Indiana Fever guard Caitlin Clark (22) drives to the basket against the Chicago Sky during a game on June 1. | Michelle Pemberton/INDIANAPOLIS STAR-USA TODAY Sports

Caitlin Clark’s entrance into the WNBA has caused an intense focus on the league, with high ratings, sellout crowds and, unfortunately, a whole bunch of dumb takes that have veered into homophobia and racism.

The latest entry into the dumb takes department is Outkick founder Clay Travis, who should generally be ignored, except that he has a prominent platform for conservatives and appears on popular cable shows like Sean Hannity’s on Fox.

The latest trigger point was Clark being shoved to the ground by Chicago Sky player Chennedy Carter during a game on Saturday, which drew a foul. It spurred a huge debate on whether the foul was Clark being bullied for being the new kid on the block or whether it was just basketball.

It also led people like Travis to inject race and sexuality into the mix, a volatile combination from someone who is a provocateur and not a sociologist.

“Caitlin Clark is a white heterosexual woman in a Black lesbian league and they resent and are jealous of all of the attention and the shoe deal that she got. And instead of recognizing the truth, which is great athletes who people care about coming into your league really do get everybody more money,” Travis told Hannity on Monday.

When Hannity asked what lesbians had to do with it, Travis replied by making up a stat.

“70% lesbian,” Travis said. “And I think her having a boyfriend, I think it’s a fiancé, who by the way said there needs to be an enforcer, creates two different identity politics universes that she doesn’t fit in in this league. They don’t like her cause she’s white and they don’t like her cause she’s straight. And as a result, the league is coming undone around her even though she’s bringing in new fans.”

For the record, there is no way to determine the percentage of lesbians in the WNBA, though 70% seems absurdly high. In fact, a humanities paper from 2022 came up with a figure of 38% of the players being lesbians, citing a WNBA study from years ago.

In fact, the WNBA “commissioned a study in 2012 that found that 25% of lesbians watch the league’s games on TV while 21% have attended a game” (Associated Press, 2014). … In regard to players, the present study found that ~38% of WNBA players are lesbian.

While we hope that these breakdowns dissuade overgeneralizations of the WNBA as a majority lesbian league, the proportion of LGBTQ supporters and participants highlights the unique inclusivity of women‟s professional sports. From the standpoint of intersectionality, lesbians are at risk for double discrimination in the general public sphere (as women and as non-heterosexuals) (Lenskyj,1991). However, in the unique sphere of professional sports, the playing field seems effectively leveled for lesbians relative to straight women

The WNBA and Athletic Performance Based on Sexual Orientation

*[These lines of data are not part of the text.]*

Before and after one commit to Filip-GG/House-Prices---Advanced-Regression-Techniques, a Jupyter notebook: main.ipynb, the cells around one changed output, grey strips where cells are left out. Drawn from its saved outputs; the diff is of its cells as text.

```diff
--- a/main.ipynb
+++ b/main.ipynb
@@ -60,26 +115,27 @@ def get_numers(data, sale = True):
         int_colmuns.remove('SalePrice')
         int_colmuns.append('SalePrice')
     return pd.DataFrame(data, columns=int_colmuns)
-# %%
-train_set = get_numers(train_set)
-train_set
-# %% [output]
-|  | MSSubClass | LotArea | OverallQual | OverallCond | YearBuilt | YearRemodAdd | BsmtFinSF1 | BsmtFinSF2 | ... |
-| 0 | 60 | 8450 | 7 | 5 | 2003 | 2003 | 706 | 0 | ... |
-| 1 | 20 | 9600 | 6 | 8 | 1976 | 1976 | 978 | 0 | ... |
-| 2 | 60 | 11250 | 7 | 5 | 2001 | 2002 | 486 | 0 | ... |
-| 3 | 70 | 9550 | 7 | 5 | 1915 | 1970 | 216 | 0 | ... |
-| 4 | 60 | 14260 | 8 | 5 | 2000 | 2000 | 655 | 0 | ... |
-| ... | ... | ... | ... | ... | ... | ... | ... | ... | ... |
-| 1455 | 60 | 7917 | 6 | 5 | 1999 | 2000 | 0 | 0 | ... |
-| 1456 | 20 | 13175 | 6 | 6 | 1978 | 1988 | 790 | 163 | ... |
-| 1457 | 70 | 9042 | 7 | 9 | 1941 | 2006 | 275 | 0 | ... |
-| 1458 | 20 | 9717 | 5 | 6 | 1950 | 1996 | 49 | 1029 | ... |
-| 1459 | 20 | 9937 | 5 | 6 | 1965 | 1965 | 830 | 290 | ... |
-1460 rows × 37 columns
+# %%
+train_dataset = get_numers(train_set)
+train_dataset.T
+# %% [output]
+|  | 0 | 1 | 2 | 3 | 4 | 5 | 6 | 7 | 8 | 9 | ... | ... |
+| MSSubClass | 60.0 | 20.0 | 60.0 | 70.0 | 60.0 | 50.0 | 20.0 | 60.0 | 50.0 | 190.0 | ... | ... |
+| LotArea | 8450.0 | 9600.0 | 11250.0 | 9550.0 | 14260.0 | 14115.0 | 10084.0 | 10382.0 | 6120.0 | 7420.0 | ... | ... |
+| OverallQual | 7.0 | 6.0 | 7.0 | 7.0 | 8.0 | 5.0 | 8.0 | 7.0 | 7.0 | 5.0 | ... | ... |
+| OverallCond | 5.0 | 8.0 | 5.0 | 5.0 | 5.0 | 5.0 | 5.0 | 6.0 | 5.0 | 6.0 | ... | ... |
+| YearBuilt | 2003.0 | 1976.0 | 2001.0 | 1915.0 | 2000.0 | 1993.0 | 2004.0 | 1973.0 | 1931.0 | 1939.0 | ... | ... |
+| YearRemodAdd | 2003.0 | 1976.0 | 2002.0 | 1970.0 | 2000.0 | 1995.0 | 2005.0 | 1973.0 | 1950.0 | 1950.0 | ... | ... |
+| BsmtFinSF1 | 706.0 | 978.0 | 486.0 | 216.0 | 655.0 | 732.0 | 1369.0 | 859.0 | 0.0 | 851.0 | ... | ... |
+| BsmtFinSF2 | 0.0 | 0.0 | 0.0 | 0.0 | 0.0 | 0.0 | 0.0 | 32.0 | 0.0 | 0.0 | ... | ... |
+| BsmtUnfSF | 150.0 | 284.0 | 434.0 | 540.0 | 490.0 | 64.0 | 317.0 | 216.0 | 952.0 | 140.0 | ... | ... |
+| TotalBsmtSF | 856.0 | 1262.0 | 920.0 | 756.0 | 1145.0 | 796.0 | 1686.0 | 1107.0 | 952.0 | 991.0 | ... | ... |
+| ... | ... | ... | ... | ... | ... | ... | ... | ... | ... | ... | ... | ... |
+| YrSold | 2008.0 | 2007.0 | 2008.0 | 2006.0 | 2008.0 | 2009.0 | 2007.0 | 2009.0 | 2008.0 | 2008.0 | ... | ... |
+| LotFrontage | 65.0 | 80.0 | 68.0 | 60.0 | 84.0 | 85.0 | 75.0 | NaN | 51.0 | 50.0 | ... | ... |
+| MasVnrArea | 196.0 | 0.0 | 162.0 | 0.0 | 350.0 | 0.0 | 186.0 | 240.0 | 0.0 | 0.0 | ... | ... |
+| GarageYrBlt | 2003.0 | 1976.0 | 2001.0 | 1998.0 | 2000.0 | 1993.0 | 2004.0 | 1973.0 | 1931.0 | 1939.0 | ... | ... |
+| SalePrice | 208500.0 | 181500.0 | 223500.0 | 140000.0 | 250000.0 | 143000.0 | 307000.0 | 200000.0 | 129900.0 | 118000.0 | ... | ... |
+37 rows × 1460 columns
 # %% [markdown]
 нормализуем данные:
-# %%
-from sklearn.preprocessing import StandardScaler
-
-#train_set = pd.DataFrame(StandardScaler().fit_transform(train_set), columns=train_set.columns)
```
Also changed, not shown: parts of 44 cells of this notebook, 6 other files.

As for Travis’ comment that the league is “becoming undone,” that’s preposterous. The WNBA is doing better than ever because of new stars like Clark, Angel Reese and Cameron Brink. People like Travis are vested in making everything about some culture-war trope and Clark, a white player, being shoved by Carter, a Black player, is catnip for ginning up outrage and clicks.

Fortunately, Clark is taking it all in stride, with her reaction to the foul: “I wasn’t expecting that,” Clark said after the game. “But I think it’s just like, ‘Respond, calm down, and let your play do the talking.'” It’s nice that someone is being the adult.